"There are many tap-tap casual games, but that's not what Total War is about and it's not what Creative Assembly is about. We're doing mid-core games, and there's a lot of room for that. Casual games on smartphones and Facebook are introducing games to many people, but over time they will want something more."
"If you looked at Zynga two years ago you would think that everything in the future was going to be free-to-play. But Zynga is already in trouble"
Renaud Charpentier, lead designer
The very fact that their product stands out against the backdrop of iOS and Android should work in its favour, and, along with other high-end releases like Infinity Blade, it will help seed a healthy market for premium smartphone games - the kind of market that is already flourishing on services like Steam, Xbox Live and the PlayStation Network.
The rise of free-to-play can seem inexorable at times, almost suffocating, but Charpentier believes that an up-front price-point still holds value for the consumer. The act of paying is akin to a contract between producer and player; a tacit reassurance that the product is genuinely worth paying for.
"I see players in forums saying that if it's a free game they won't even try it - it won't be worth the time to download it and play," says Charpentier. "They are being pushed to spend money on in-app purchases all the time, and in the end some people won't think that the experience was worth it. These people are turning towards higher priced games. Plants vs Zombies, which is not a million miles away from what we're doing, did very well on iOS for over two years, and they still sell it for £3. PopCap never went Freemium with it, and I don't think they will. That's good for us.
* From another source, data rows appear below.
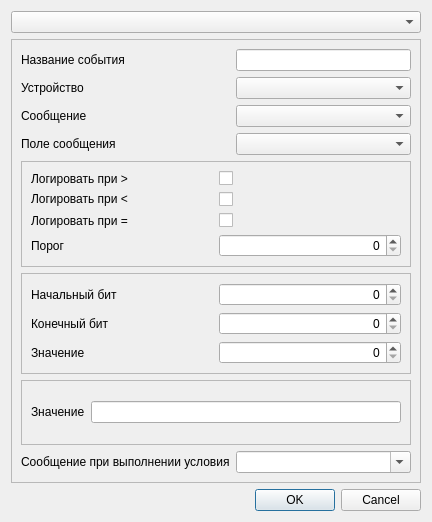
First picture: the form in eventeditdialog.ui, repository revermun/Experiment_helper, before the edit.
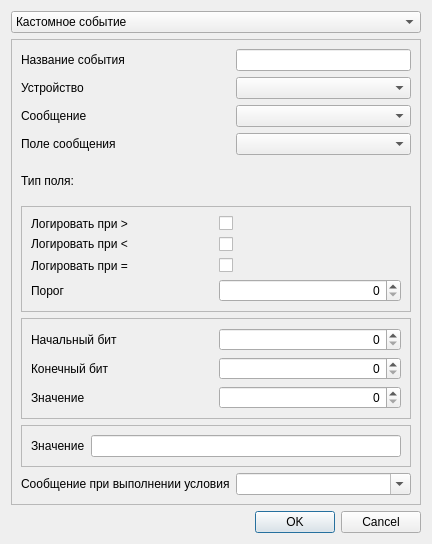
Second picture: the form after the edit.

Diff of the .ui file:
```diff
--- a/eventeditdialog.ui
+++ b/eventeditdialog.ui
@@ -6,8 +6,8 @@
    <rect>
     <x>0</x>
     <y>0</y>
-    <width>422</width>
-    <height>522</height>
+    <width>418</width>
+    <height>544</height>
    </rect>
   </property>
   <property name="windowTitle">
@@ -17,7 +17,7 @@
    <item>
     <widget class="QComboBox" name="comboEventType">
      <property name="currentIndex">
-      <number>-1</number>
+      <number>0</number>
      </property>
      <item>
       <property name="text">
@@ -55,101 +55,7 @@
       <enum>QFrame::Raised</enum>
      </property>
      <layout class="QGridLayout" name="gridLayout">
-      <item row="2" column="1">
-       <widget class="QComboBox" name="comboMessage"/>
-      </item>
-      <item row="11" column="0">
-       <widget class="QLabel" name="label_6">
-        <property name="text">
-         <string>Сообщение при выполнении условия</string>
-        </property>
-       </widget>
-      </item>
-      <item row="1" column="1">
-       <widget class="QComboBox" name="comboDevice"/>
-      </item>
-      <item row="4" column="0" colspan="2">
-       <widget class="QFrame" name="frameInt">
-        <property name="frameShape">
-         <enum>QFrame::StyledPanel</enum>
-        </property>
-        <property name="frameShadow">
-         <enum>QFrame::Raised</enum>
-        </property>
-        <layout class="QGridLayout" name="gridLayout_2">
-         <item row="2" column="0">
-          <widget class="QLabel" name="label_9">
-           <property name="text">
-            <string>Логировать при =</string>
-           </property>
-          </widget>
-         </item>
-         <item row="2" column="1">
-          <widget class="QCheckBox" name="checkLogIfEqual">
-           <property name="text">
-            <string/>
-           </property>
-          </widget>
-         </item>
-         <item row="1" column="0">
-          <widget class="QLabel" name="label_8">
-           <property name="text">
-            <string>Логировать при &lt;</string>
-           </property>
-          </widget>
-         </item>
-         <item row="1" column="1">
-          <widget class="QCheckBox" name="checkLogIfLesser">
-           <property name="text">
-            <string/>
-           </property>
-          </widget>
-         </item>
-         <item row="0" column="0">
-          <widget class="QLabel" name="label_7">
-           <property name="text">
-            <string>Логировать при &gt;</string>
-           </property>
-          </widget>
-         </item>
-         <item row="0" column="1">
-          <widget class="QCheckBox" name="checkLogIfGreater">
-           <property name="text">
-            <string/>
-           </property>
-          </widget>
-         </item>
-         <item row="3" column="0">
-          <widget class="QLabel" name="label_5">
-           <property name="text">
-            <string>Порог</string>
-           </property>
-          </widget>
-         </item>
-         <item row="3" column="1">
-          <widget class="QSpinBox" name="spinThreshhold">
-           <property name="alignment">
-            <set>Qt::AlignRight|Qt::AlignTrailing|Qt::AlignVCenter</set>
-           </property>
-          </widget>
-         </item>
-        </layout>
-       </widget>
-      </item>
-      <item row="3" column="1">
-       <widget class="QComboBox" name="comboMessageField"/>
-      </item>
-      <item row="0" column="0">
-       <widget class="QLabel" name="label">
-        <property name="text">
-         <string>Название события</string>
-        </property>
-       </widget>
-      </item>
-      <item row="0" column="1">
-       <widget class="QLineEdit" name="lineName"/>
-      </item>
-      <item row="5" column="0" colspan="2">
+      <item row="6" column="0" colspan="2">
        <widget class="QFrame" name="frameBitmap">
         <property name="frameShape">
          <enum>QFrame::StyledPanel</enum>
@@ -203,7 +109,20 @@
         </layout>
        </widget>
       </item>
-      <item row="11" column="1">
+      <item row="3" column="1">
+       <widget class="QComboBox" name="comboMessageField"/>
+      </item>
+      <item row="0" column="1">
+       <widget class="QLineEdit" name="lineName"/>
+      </item>
+      <item row="1" column="0">
+       <widget class="QLabel" name="label_2">
+        <property name="text">
+         <string>Устройство</string>
+        </property>
+       </widget>
+      </item>
+      <item row="12" column="1">
        <widget class="QComboBox" name="comboEventText">
         <property name="editable">
          <bool>true</bool>
@@ -232,14 +151,7 @@
         </property>
        </widget>
       </item>
-      <item row="1" column="0">
-       <widget class="QLabel" name="label_2">
-        <property name="text">
-         <string>Устройство</string>
-        </property>
-       </widget>
-      </item>
-      <item row="6" column="0" colspan="2">
+      <item row="7" column="0" colspan="2">
        <widget class="QFrame" name="frameChar">
         <property name="frameShape">
          <enum>QFrame::StyledPanel</enum>
@@ -261,6 +173,108 @@
         </layout>
        </widget>
       </item>
+      <item row="12" column="0">
+       <widget class="QLabel" name="label_6">
+        <property name="text">
+         <string>Сообщение при выполнении условия</string>
+        </property>
+       </widget>
+      </item>
+      <item row="5" column="0" colspan="2">
+       <widget class="QFrame" name="frameInt">
+        <property name="frameShape">
+         <enum>QFrame::StyledPanel</enum>
+        </property>
+        <property name="frameShadow">
+         <enum>QFrame::Raised</enum>
+        </property>
+        <layout class="QGridLayout" name="gridLayout_2">
+         <item row="2" column="0">
+          <widget class="QLabel" name="label_9">
+           <property name="text">
+            <string>Логировать при =</string>
+           </property>
+          </widget>
+         </item>
+         <item row="2" column="1">
+          <widget class="QCheckBox" name="checkLogIfEqual">
+           <property name="text">
+            <string/>
+           </property>
+          </widget>
+         </item>
+         <item row="1" column="0">
+          <widget class="QLabel" name="label_8">
+           <property name="text">
+            <string>Логировать при &lt;</string>
+           </property>
+          </widget>
+         </item>
+         <item row="1" column="1">
+          <widget class="QCheckBox" name="checkLogIfLesser">
+           <property name="text">
+            <string/>
+           </property>
+          </widget>
+         </item>
+         <item row="0" column="0">
+          <widget class="QLabel" name="label_7">
+           <property name="text">
+            <string>Логировать при &gt;</string>
+           </property>
+          </widget>
+         </item>
+         <item row="0" column="1">
+          <widget class="QCheckBox" name="checkLogIfGreater">
+           <property name="text">
+            <string/>
+           </property>
+          </widget>
+         </item>
+         <item row="3" column="0">
+          <widget class="QLabel" name="label_5">
+           <property name="text">
+            <string>Порог</string>
+           </property>
+          </widget>
+         </item>
+         <item row="3" column="1">
+          <widget class="QSpinBox" name="spinThreshhold">
+           <property name="alignment">
+            <set>Qt::AlignRight|Qt::AlignTrailing|Qt::AlignVCenter</set>
+           </property>
+          </widget>
+         </item>
+        </layout>
+       </widget>
+      </item>
+      <item row="0" column="0">
+       <widget class="QLabel" name="label">
+        <property name="text">
+         <string>Название события</string>
+        </property>
+       </widget>
+      </item>
+      <item row="2" column="1">
+       <widget class="QComboBox" name="comboMessage"/>
+      </item>
+      <item row="1" column="1">
+       <widget class="QComboBox" name="comboDevice"/>
+      </item>
+      <item row="4" column="0">
+       <widget class="QLabel" name="label_14">
+        <property name="text">
+         <string>Тип поля:</string>
+        </property>
+       </widget>
+      </item>
+      <item row="4" column="1">
+       <widget class="QLabel" name="labelFieldType">
+        <property name="text">
+         <string/>
+        </property>
+       </widget>
+      </item>
      </layout>
     </widget>
    </item>
```
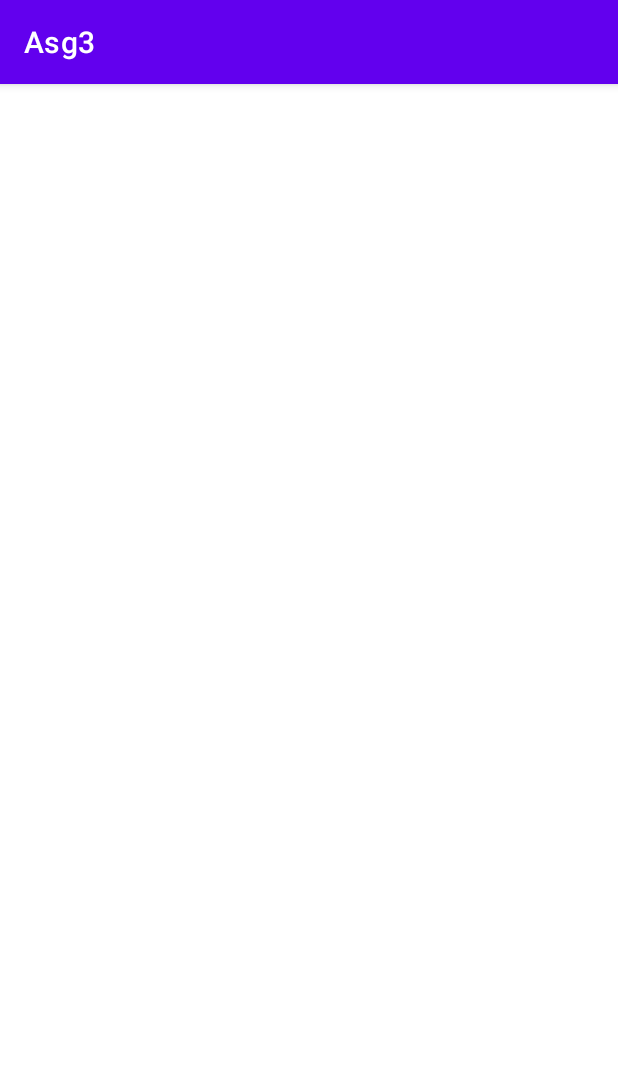
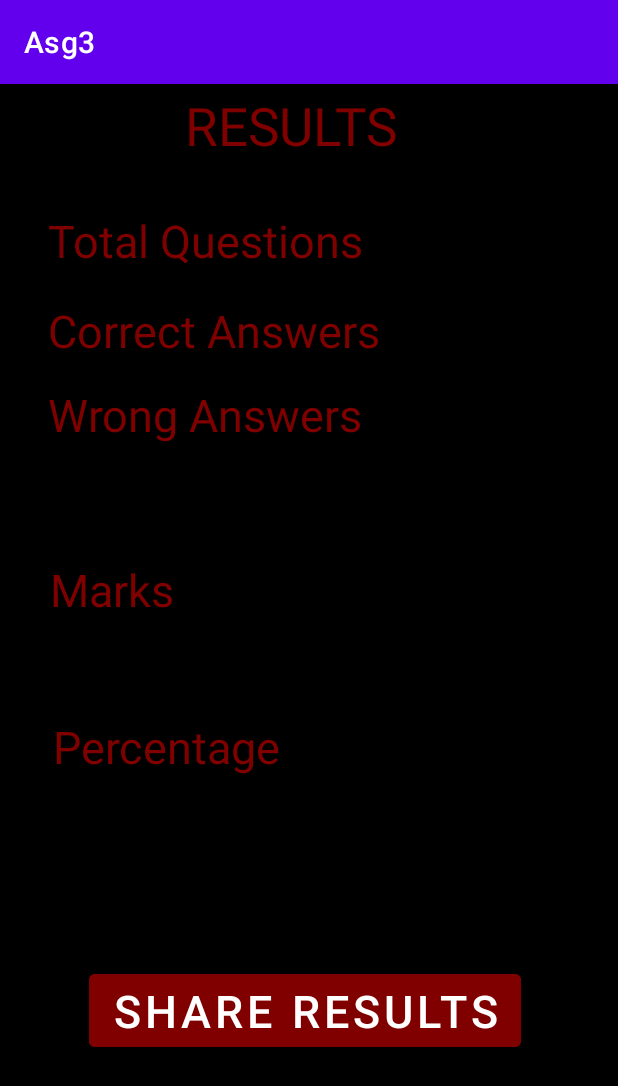
Before and after one commit to MoazShamsi/Asg3, an Android app: the result screen opened directly, with no data from a screen before it, on a phone screen of 412 x 824 dp. Shown: the top 1086 px of the screen. Run offline under Robolectric (Android 15) with nearby library versions, the phone set to English and light mode, and no system bars; 2 statements that could not run were skipped.

Commit message:
RESULT PAGE

```diff
--- a/app/src/main/java/com/example/asg3/quiz.java
+++ b/app/src/main/java/com/example/asg3/quiz.java
@@ -2,6 +2,7 @@ package com.example.asg3;
 
 import androidx.appcompat.app.AppCompatActivity;
 
+import android.content.Intent;
 import android.os.Bundle;
 import android.view.View;
 import android.widget.Button;
@@ -16,6 +17,8 @@ public class quiz extends AppCompatActivity {
 
     boolean clicked=false;
     int i=0;
+    int correctAns=0;
+    int totalQues=5;
     List<String> ques=new ArrayList<String>();
     List<String> opt=new ArrayList<String>();
     List<String> answers=new ArrayList<String>();
@@ -91,7 +94,10 @@ public class quiz extends AppCompatActivity {
                     display.setText("");}
                     else
                     {
-
+                        Intent intent=new Intent(quiz.this,result.class);
+                        intent.putExtra("totalQ",totalQues);
+                        intent.putExtra("correct",correctAns);
+                        startActivity(intent);
                     }
 
                 }
@@ -109,6 +115,7 @@ public class quiz extends AppCompatActivity {
                 String check1=answers.get(i).toString();
                 if(check==check1){
                     display.setText("TRUE ANSWER");
+                    correctAns++;
                 }
                 else
                 {
--- a/app/src/main/java/com/example/asg3/result.java
+++ b/app/src/main/java/com/example/asg3/result.java
@@ -3,12 +3,30 @@ package com.example.asg3;
 import androidx.appcompat.app.AppCompatActivity;
 
 import android.os.Bundle;
+import android.widget.TextView;
 
 public class result extends AppCompatActivity {
 
+    TextView tq,ca,wa,marks,percentage;
     @Override
     protected void onCreate(Bundle savedInstanceState) {
         super.onCreate(savedInstanceState);
         setContentView(R.layout.activity_result);
+        tq=(TextView)findViewById(R.id.tq);
+        ca=(TextView)findViewById(R.id.ca);
+        wa=(TextView)findViewById(R.id.wa);
+        marks=(TextView)findViewById(R.id.marks);
+        percentage=(TextView)findViewById(R.id.perc);
+        Bundle bundle=getIntent().getExtras();
+        int total=bundle.getInt("totalQues");
+        int correct=bundle.getInt("correctAns");
+        int wrong=total-correct;
+
+        tq.setText(tq.getText().toString());
+        ca.setText(ca.getText().toString());
+        wa.setText(String.valueOf(wrong));
+        String m=tq.getText().toString()+"/"+ca.getText().toString();
+        marks.setText(m);
+
     }
 }
--- a/app/src/main/res/layout/activity_result.xml
+++ b/app/src/main/res/layout/activity_result.xml
@@ -4,6 +4,151 @@
     xmlns:tools="http://schemas.android.com/tools"
     android:layout_width="match_parent"
     android:layout_height="match_parent"
+    android:background="@color/black"
     tools:context=".result">
 
+    <TextView
+        android:id="@+id/correctans"
+        android:layout_width="wrap_content"
+        android:layout_height="wrap_content"
+        android:layout_marginStart="32dp"
+        android:layout_marginTop="144dp"
+        android:text="@string/correct"
+        android:textColor="@color/maroon"
+        android:textSize="30dp"
+        app:layout_constraintStart_toStartOf="parent"
+        app:layout_constraintTop_toTopOf="parent" />
+
+    <TextView
+        android:id="@+id/wrong"
+        android:layout_width="wrap_content"
+        android:layout_height="wrap_content"
+        android:layout_marginStart="32dp"
+        android:layout_marginTop="200dp"
+        android:text="@string/wrong"
+        android:textColor="@color/maroon"
+        android:textSize="30dp"
+
+        app:layout_constraintStart_toStartOf="parent"
+        app:layout_constraintTop_toTopOf="parent" />
+
+    <TextView
+        android:id="@+id/textView"
+        android:layout_width="wrap_content"
+        android:layout_height="wrap_content"
+        android:layout_marginStart="163dp"
+        android:layout_marginTop="4dp"
+        android:layout_marginEnd="190dp"
+        android:text="@string/rslt"
+        android:textSize="35dp"
+        android:textColor="@color/maroon"
+        app:layout_constraintEnd_toEndOf="parent"
+        app:layout_constraintHorizontal_bias="0.481"
+        app:layout_constraintStart_toStartOf="parent"
+        app:layout_constraintTop_toTopOf="parent" />
+
+    <TextView
+        android:id="@+id/totalqs"
+        android:layout_width="wrap_content"
+        android:layout_height="wrap_content"
+        android:layout_marginStart="32dp"
+        android:layout_marginTop="84dp"
+        android:text="@string/total"
+        android:textColor="@color/maroon"
+        android:textSize="30dp"
+
+        app:layout_constraintStart_toStartOf="parent"
+        app:layout_constraintTop_toTopOf="parent" />
+
+    <TextView
+        android:id="@+id/tq"
+        android:layout_width="86dp"
+        android:layout_height="42dp"
+        android:layout_marginTop="84dp"
+        android:layout_marginEnd="16dp"
+        android:text="TextView"
+        app:layout_constraintEnd_toEndOf="parent"
+        app:layout_constraintTop_toTopOf="parent" />
+
+    <TextView
+        android:id="@+id/ca"
+        android:layout_width="84dp"
+        android:layout_height="46dp"
+        android:layout_marginTop="14dp"
+        android:layout_marginEnd="16dp"
+        android:text="TextView"
+        app:layout_constraintEnd_toEndOf="parent"
+        app:layout_constraintTop_toBottomOf="@+id/tq" />
+
+    <TextView
+        android:id="@+id/wa"
+        android:layout_width="83dp"
+        android:layout_height="47dp"
+        android:layout_marginTop="14dp"
+        android:layout_marginEnd="15dp"
+        android:text="TextView"
+        app:layout_constraintEnd_toEndOf="parent"
+        app:layout_constraintTop_toBottomOf="@+id/ca" />
+
+    <TextView
+        android:id="@+id/textView9"
+        android:layout_width="wrap_content"
+        android:layout_height="wrap_content"
+        android:layout_marginStart="33dp"
+        android:layout_marginTop="76dp"
+        android:text="@string/mark"
+        android:textColor="@color/maroon"
+        android:textSize="30dp"
+        app:layout_constraintStart_toStartOf="parent"
+        app:layout_constraintTop_toBottomOf="@+id/wrong" />
+
+    <TextView
+        android:id="@+id/marks"
+        android:layout_width="150dp"
+        android:layout_height="42dp"
+        android:layout_marginStart="67dp"
+        android:layout_marginTop="68dp"
+        android:layout_marginEnd="39dp"
+        android:text="TextView"
+        app:layout_constraintEnd_toEndOf="parent"
+        app:layout_constraintHorizontal_bias="1.0"
+        app:layout_constraintStart_toEndOf="@+id/textView9"
+        app:layout_constraintTop_toBottomOf="@+id/wa" />
+
+    <TextView
+        android:id="@+id/textView11"
+        android:layout_width="wrap_content"
+        android:layout_height="wrap_content"
+        android:layout_marginStart="35dp"
+        android:layout_marginTop="64dp"
+        android:text="@string/perc"
+        android:textColor="@color/maroon"
+        android:textSize="30dp"
+        app:layout_constraintStart_toStartOf="parent"
+        app:layout_constraintTop_toBottomOf="@+id/textView9" />
+
+    <TextView
+        android:id="@+id/perc"
+        android:layout_width="145dp"
+        android:layout_height="42dp"
+        android:layout_marginTop="63dp"
+        android:layout_marginEnd="39dp"
+        android:text="TextView"
+        app:layout_constraintEnd_toEndOf="parent"
+        app:layout_constraintTop_toBottomOf="@+id/marks" />
+
+    <Button
+        android:id="@+id/share"
+        android:layout_width="wrap_content"
+        android:layout_height="wrap_content"
+        android:layout_marginStart="156dp"
+        android:layout_marginEnd="161dp"
+        android:layout_marginBottom="120dp"
+        android:text="@string/rsltbtn"
+        android:backgroundTint="@color/maroon"
+        android:textSize="30dp"
+        app:layout_constraintBottom_toBottomOf="parent"
+        app:layout_constraintEnd_toEndOf="parent"
+        app:layout_constraintStart_toStartOf="parent" />
+
 </androidx.constraintlayout.widget.ConstraintLayout>
--- a/app/src/main/res/values/strings.xml
+++ b/app/src/main/res/values/strings.xml
@@ -21,4 +21,11 @@
     <string name="textview"><![CDATA[There are 17 emission points (makhārij al-ḥurūf), located in various regions of: 1 – Throat 2 – Tongue 3 – Lips 4 – Nose 5 – Mouth]]></string>
     <string name="next">Next</string>
     <string name="anstv" />
+    <string name="rslt">RESULTS</string>
+    <string name="total">Total Questions</string>
+    <string name="correct">Correct Answers</string>
+    <string name="wrong">Wrong Answers</string>
+    <string name="mark">Marks</string>
+    <string name="perc">Percentage</string>
+    <string name="rsltbtn">SHARE RESULTS</string>
 </resources>
```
"The first place all that started was not on iOS; it was on Facebook. If you looked at Zynga two years ago you would think that everything in the future was going to be free-to-play. But Zynga is already in trouble, and it has proved that customers became vaccinated against those tricks... It was clever, a very clever business trick, but I'm not entirely sure it was a clever step [forward] for business in gaming."